Clinical Reference Systems: Pediatric Advisor 10.0
Sleeping with the Parents (Bed-Sharing)
Pros and Cons
In general, bed-sharing is not recommended. Although it's
not harmful for your children to sleep with you, it's
unnecessary and it may cause problems for you. Once begun,
it's a rather hard habit to break, so consider the following
before you allow your child to start sharing your bed:
- Your child doesn't need to share your bed to be secure
and happy. Children's fears and insecurities can be
dealt with in other ways. Children turn out fine either
way. In some countries, families share beds out of
necessity, but most children in our country sleep happily
in their own beds.
- Bed-sharing is not quality time. If your child is asleep
in your bed, it is a neutral time. If your child is
crying and keeping you awake, it is an aggravating time.
- Several studies have shown that more than half of the
children who sleep with their parents resist going to bed
and awaken several times during the night. Most parents
who share their beds have to lie down with their child
for as long as 30 to 60 minutes to get them to sleep.
Most of these parents don't get a good night's sleep and
become sleep deprived. Sleeping with your child is a bad
choice if you are a light sleeper and you need your sleep
to work well during the day.
- Bed-sharing is never a long-term solution to sleep
problems. Your child will not learn to sleep well in
your bed and then decide on his own to start sleeping in
his own bed. With every passing month, this habit
becomes harder to break. Your child can no longer sleep
- There is no evidence that bed-sharing produces children
who are more spoiled or dependent.
Prevention of Bed-Sharing
- During infancy, place your child in his crib when he is
drowsy but still awake. He will learn to put himself to

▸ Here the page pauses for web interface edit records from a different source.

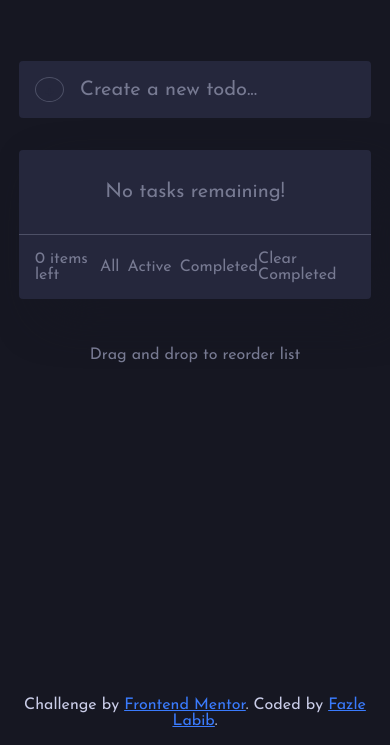
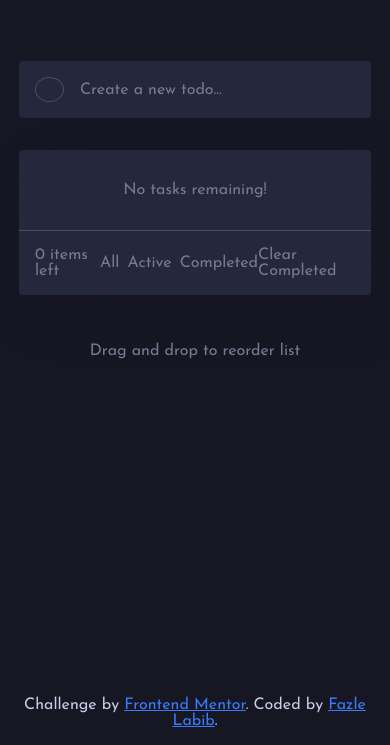
Before and after one commit to FazleLabib/frontend-mentor-todo-app, a plain HTML site: page index.html in a window 390 px wide. Shown: the part 99-844 px from the top of the page. Drawn offline with Linux system fonts and the light colour scheme.

Commit message:
Change font size of contents for mobile screens

```diff
--- a/style.css
+++ b/style.css
@@ -278,4 +278,8 @@ footer {
         font-size: 2rem;
     }
 
+    input[type=text], .task, #no-tasks {
+        font-size: 1rem;
+    }
+
 }
```
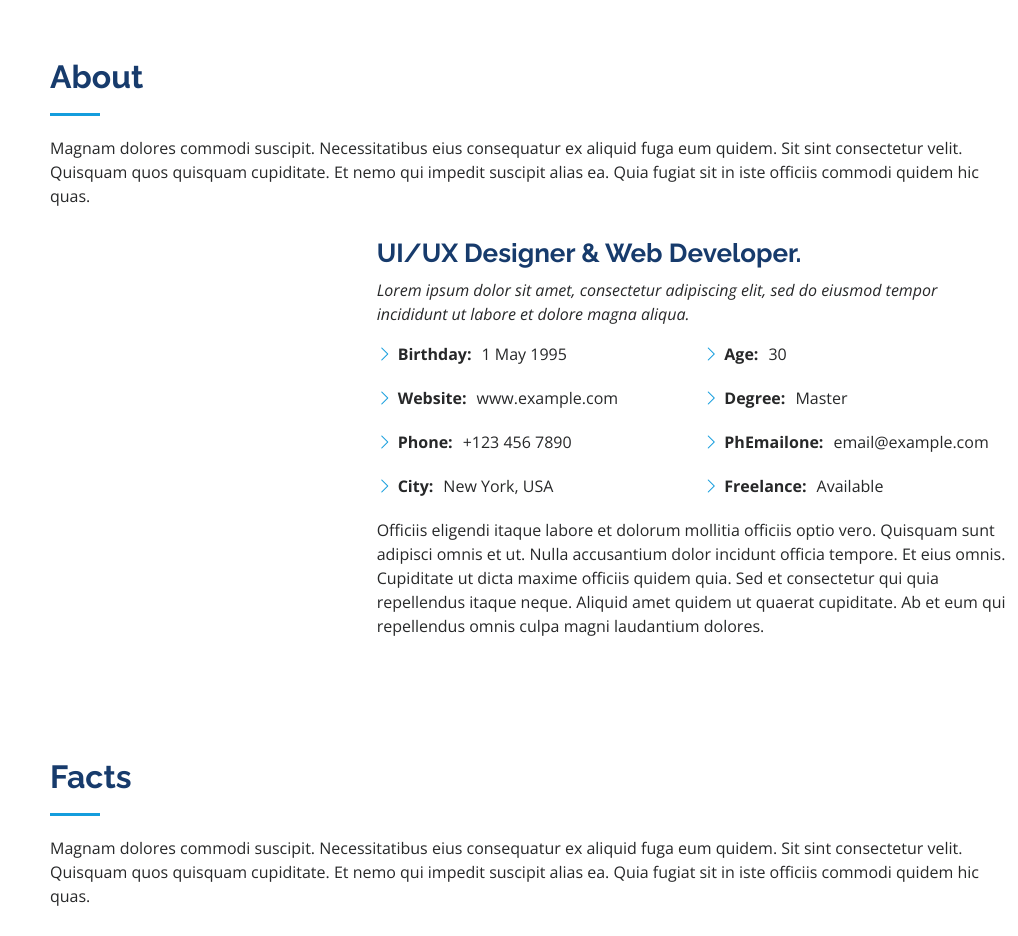
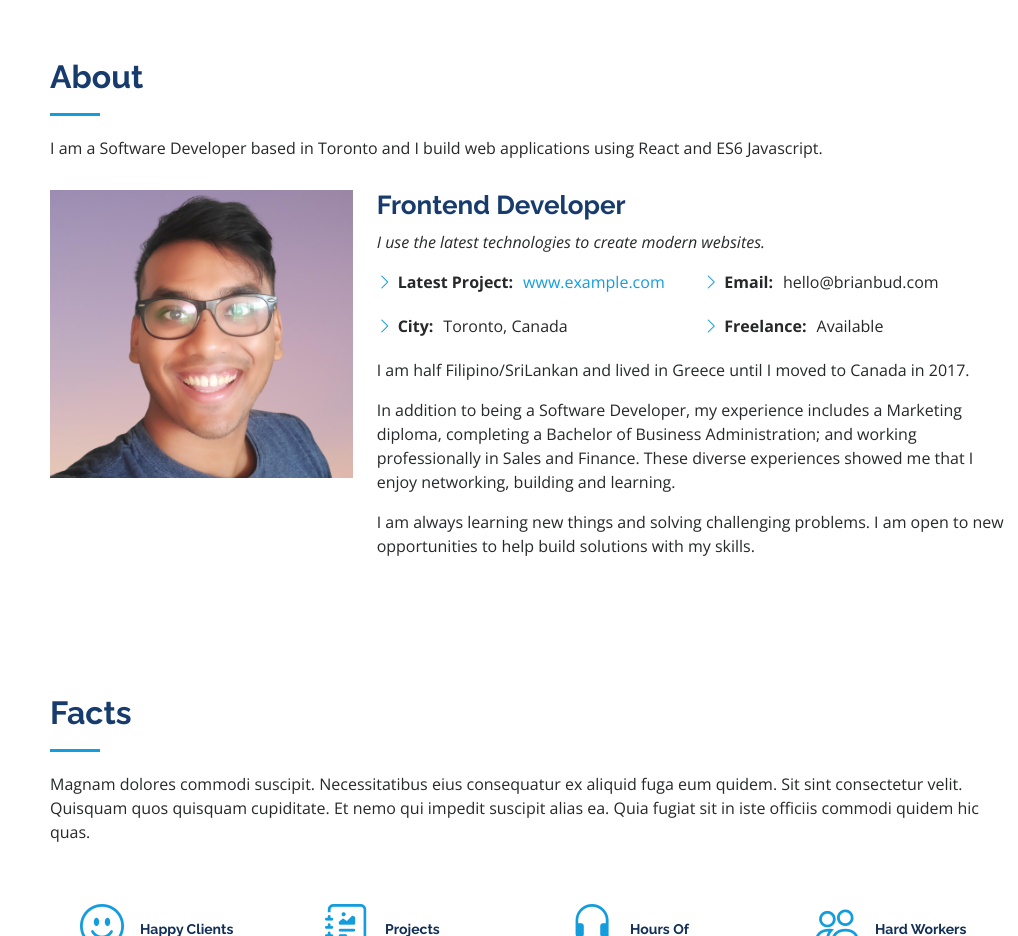
Before and after one commit to brianbud/my-portfolio, a plain HTML site: page index.html in a window 1280 px wide. Shown: the part 802-1738 px from the top of the page, without its empty margins (262-1280 px from the left). Drawn offline with nearby package versions, Linux system fonts and the light colour scheme.

Commit message:
fixed about section for portfolio

```diff
--- a/index.html
+++ b/index.html
@@ -143,58 +143,40 @@
           <div class="section-title">
             <h2>About</h2>
             <p>
-              Magnam dolores commodi suscipit. Necessitatibus eius consequatur
-              ex aliquid fuga eum quidem. Sit sint consectetur velit. Quisquam
-              quos quisquam cupiditate. Et nemo qui impedit suscipit alias ea.
-              Quia fugiat sit in iste officiis commodi quidem hic quas.
+              I am a Software Developer based in Toronto and I build web
+              applications using React and ES6 Javascript.
             </p>
           </div>
 
           <div class="row">
             <div class="col-lg-4" data-aos="fade-right">
-              <img src="assets/img/profile-img.jpg" class="img-fluid" alt="" />
+              <img src="assets/img/profile-img.png" class="img-fluid" alt="" />
             </div>
             <div class="col-lg-8 pt-4 pt-lg-0 content" data-aos="fade-left">
-              <h3>UI/UX Designer &amp; Web Developer.</h3>
+              <h3>Frontend Developer</h3>
               <p class="fst-italic">
-                Lorem ipsum dolor sit amet, consectetur adipiscing elit, sed do
-                eiusmod tempor incididunt ut labore et dolore magna aliqua.
+                I use the latest technologies to create modern websites.
               </p>
               <div class="row">
                 <div class="col-lg-6">
                   <ul>
                     <li>
                       <i class="bi bi-chevron-right"></i>
-                      <strong>Birthday:</strong> <span>1 May 1995</span>
+                      <strong>Latest Project:</strong>
+                      <a href="" target="_blank">www.example.com</a>
                     </li>
                     <li>
                       <i class="bi bi-chevron-right"></i>
-                      <strong>Website:</strong> <span>www.example.com</span>
-                    </li>
-                    <li>
-                      <i class="bi bi-chevron-right"></i>
-                      <strong>Phone:</strong> <span>+123 456 7890</span>
-                    </li>
-                    <li>
-                      <i class="bi bi-chevron-right"></i>
-                      <strong>City:</strong> <span>New York, USA</span>
+                      <strong>City:</strong> <span>Toronto, Canada</span>
                     </li>
                   </ul>
                 </div>
                 <div class="col-lg-6">
                   <ul>
                     <li>
-                      <i class="bi bi-chevron-right"></i> <strong>Age:</strong>
-                      <span>30</span>
-                    </li>
-                    <li>
                       <i class="bi bi-chevron-right"></i>
-                      <strong>Degree:</strong> <span>Master</span>
-                    </li>
-                    <li>
-                      <i class="bi bi-chevron-right"></i>
-                      <strong>PhEmailone:</strong>
-                      <span>email@example.com</span>
+                      <strong>Email:</strong>
+                      <span>hello@brianbud.com</span>
                     </li>
                     <li>
                       <i class="bi bi-chevron-right"></i>
@@ -204,13 +186,14 @@
                 </div>
               </div>
               <p>
-                Officiis eligendi itaque labore et dolorum mollitia officiis
-                optio vero. Quisquam sunt adipisci omnis et ut. Nulla
-                accusantium dolor incidunt officia tempore. Et eius omnis.
-                Cupiditate ut dicta maxime officiis quidem quia. Sed et
-                consectetur qui quia repellendus itaque neque. Aliquid amet
-                quidem ut quaerat cupiditate. Ab et eum qui repellendus omnis
-                culpa magni laudantium dolores.
+                I am half Filipino/SriLankan and lived in Greece until I moved
+                to Canada in 2017.
+                <p>In addition to being a Software Developer, my
+                experience includes a Marketing diploma, completing a Bachelor
+                of Business Administration; and working professionally in Sales
+                and Finance. These diverse experiences showed me that I enjoy networking, building and learning.</p> <p>I am always learning new things and solving
+                challenging problems. I am open to new opportunities to help
+                build solutions with my skills.</p>
               </p>
             </div>
           </div>
```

sleep at bedtime, which is a skill he will need to return
to sleep after normal awakenings at night.
- Make nighttime feedings brief and boring. This is easier
to do if you and your child aren't sharing a bed.
- Move your child into his own room by 3 or 4 months of
age. Have a rule that he does not leave the crib at
night and, after age 2, that he does not leave his
bedroom at night except to go to the bathroom.
- If you must sleep in the same room with your infant,
don't allow him to see you during his normal awakenings.
If he does, it is an invitation to play.
- After 6 months of age, encourage a soft toy or stuffed
animal as a security object. Otherwise he may select you
as his security object.
Most children in our country do just fine with these
Putting an End to Bed-Sharing
If you are sharing your bed with your child and want to
stop, here are some suggestions:
- Tell your child the new rule: "You are too old to sleep
with me anymore. You have your bed and I have mine.
Starting tonight, I want you to stay in your bed during
- For being a "good sleeper" who sleeps in his bedroom all
night, give him a treat with breakfast.
- If your child leaves his bedroom, take him back
immediately. If he does it again, close his door until
he's in his bed.
- If your child gets into your bed during the night, order
him back to his own bed using a stern voice. If he
doesn't move, take him back immediately without talking
- If your child gets into your bed while you are asleep,
take him back to his room as soon as you discover him.
If he tries to leave his room again, temporarily close
his door. If you are a deep sleeper, consider using some
kind of signaling device that will awaken you if your
child enters your bedroom (such as a chair placed against
your door or a loud bell attached to your doorknob).
Some parents simply lock their bedroom door. Remind your
child that it is not polite to wake up people who are
sleeping, unless it is an emergency.
Expect some crying. Young children normally cry when they
don't get their way. But continue to be firm and you will
win back the privacy of your bed.